Scripps Clinic orthopedic specialists are driving some of the world’s most advanced clinical studies at the Shiley Center for Orthopaedic Research and Education (SCORE) in San Diego. SCORE’s privately and publicly sponsored orthopedic clinical trials make it possible for patients to receive investigational therapies and devices for the treatment of conditions affecting the musculoskeletal system.
SCORE’s physicians and scientists are studying the effects of traumatic injuries and sports activities to determine how well joint replacement and reconstruction techniques or the use of experimental prostheses can restore joint mechanics and range of motion. Their peer-reviewed published work in orthopedics is extensive. They are also actively researching artificial cartilage implants, as well as allografts of human cartilage for treatment of joint injuries or joint degeneration.
Inside the Alfred A. Smith and Susan D. Richardson Joint Mechanics Laboratory at SCORE in San Diego, leading-edge orthopedic research work includes:
- Optimizing allograft transplantations for cartilage repair
- Analyzing newer biomaterials for implantation to restore joint function
- Improving surgical techniques and joint implant design by measuring forces inside the knee with a one-of-a-kind electronic knee implant (e-knee)
- Conducting joint wear testing to measure durability of surgical implants of the hip, knee and spine
- Testing joint implant designs, surgical instruments, rehabilitation programs and bracing and orthotics designs for the leg foot and ankle
Pioneering work by Scripps Clinic researchers and scientists at SCORE focuses on breakthrough orthopedics treatments, including several areas of potential benefit to patients such as cartilage allograft, cartilage-tissue engineering, stem cell research and genomics.
Scripps is at the forefront of cartilage transplant procedures and advancing the process for improved patient results. A Scripps Clinic orthopedic doctor has been nationally recognized for his work in optimizing a surgery that replaces or repairs lost or damaged cartilage with donor tissue, which can relieve pain, improve joint function and prevent the onset of arthritis.
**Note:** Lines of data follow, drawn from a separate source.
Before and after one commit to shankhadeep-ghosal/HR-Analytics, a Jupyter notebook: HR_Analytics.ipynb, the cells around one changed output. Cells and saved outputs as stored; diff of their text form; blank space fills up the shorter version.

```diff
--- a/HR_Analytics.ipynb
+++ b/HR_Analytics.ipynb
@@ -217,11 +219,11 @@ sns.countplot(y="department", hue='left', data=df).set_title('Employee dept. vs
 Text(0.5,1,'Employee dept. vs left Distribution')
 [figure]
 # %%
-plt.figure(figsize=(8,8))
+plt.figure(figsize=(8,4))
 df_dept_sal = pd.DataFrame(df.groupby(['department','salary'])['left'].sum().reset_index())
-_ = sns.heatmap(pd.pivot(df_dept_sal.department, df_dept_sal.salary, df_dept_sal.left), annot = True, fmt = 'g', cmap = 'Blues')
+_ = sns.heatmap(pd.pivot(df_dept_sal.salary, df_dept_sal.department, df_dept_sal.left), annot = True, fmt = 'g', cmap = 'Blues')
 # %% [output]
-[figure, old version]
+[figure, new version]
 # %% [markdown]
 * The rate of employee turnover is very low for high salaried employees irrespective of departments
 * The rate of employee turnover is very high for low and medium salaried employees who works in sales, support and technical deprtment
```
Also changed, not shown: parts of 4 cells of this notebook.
Over several years, the Scripps Clinic orthopedic surgeon has conducted scientific and clinical studies with the goal of improving the allograft process for knee joints. The breakthrough research has driven new innovations in human tissue banking, a deeper biologic understanding of osteochondral allografts, and improved patient outcomes.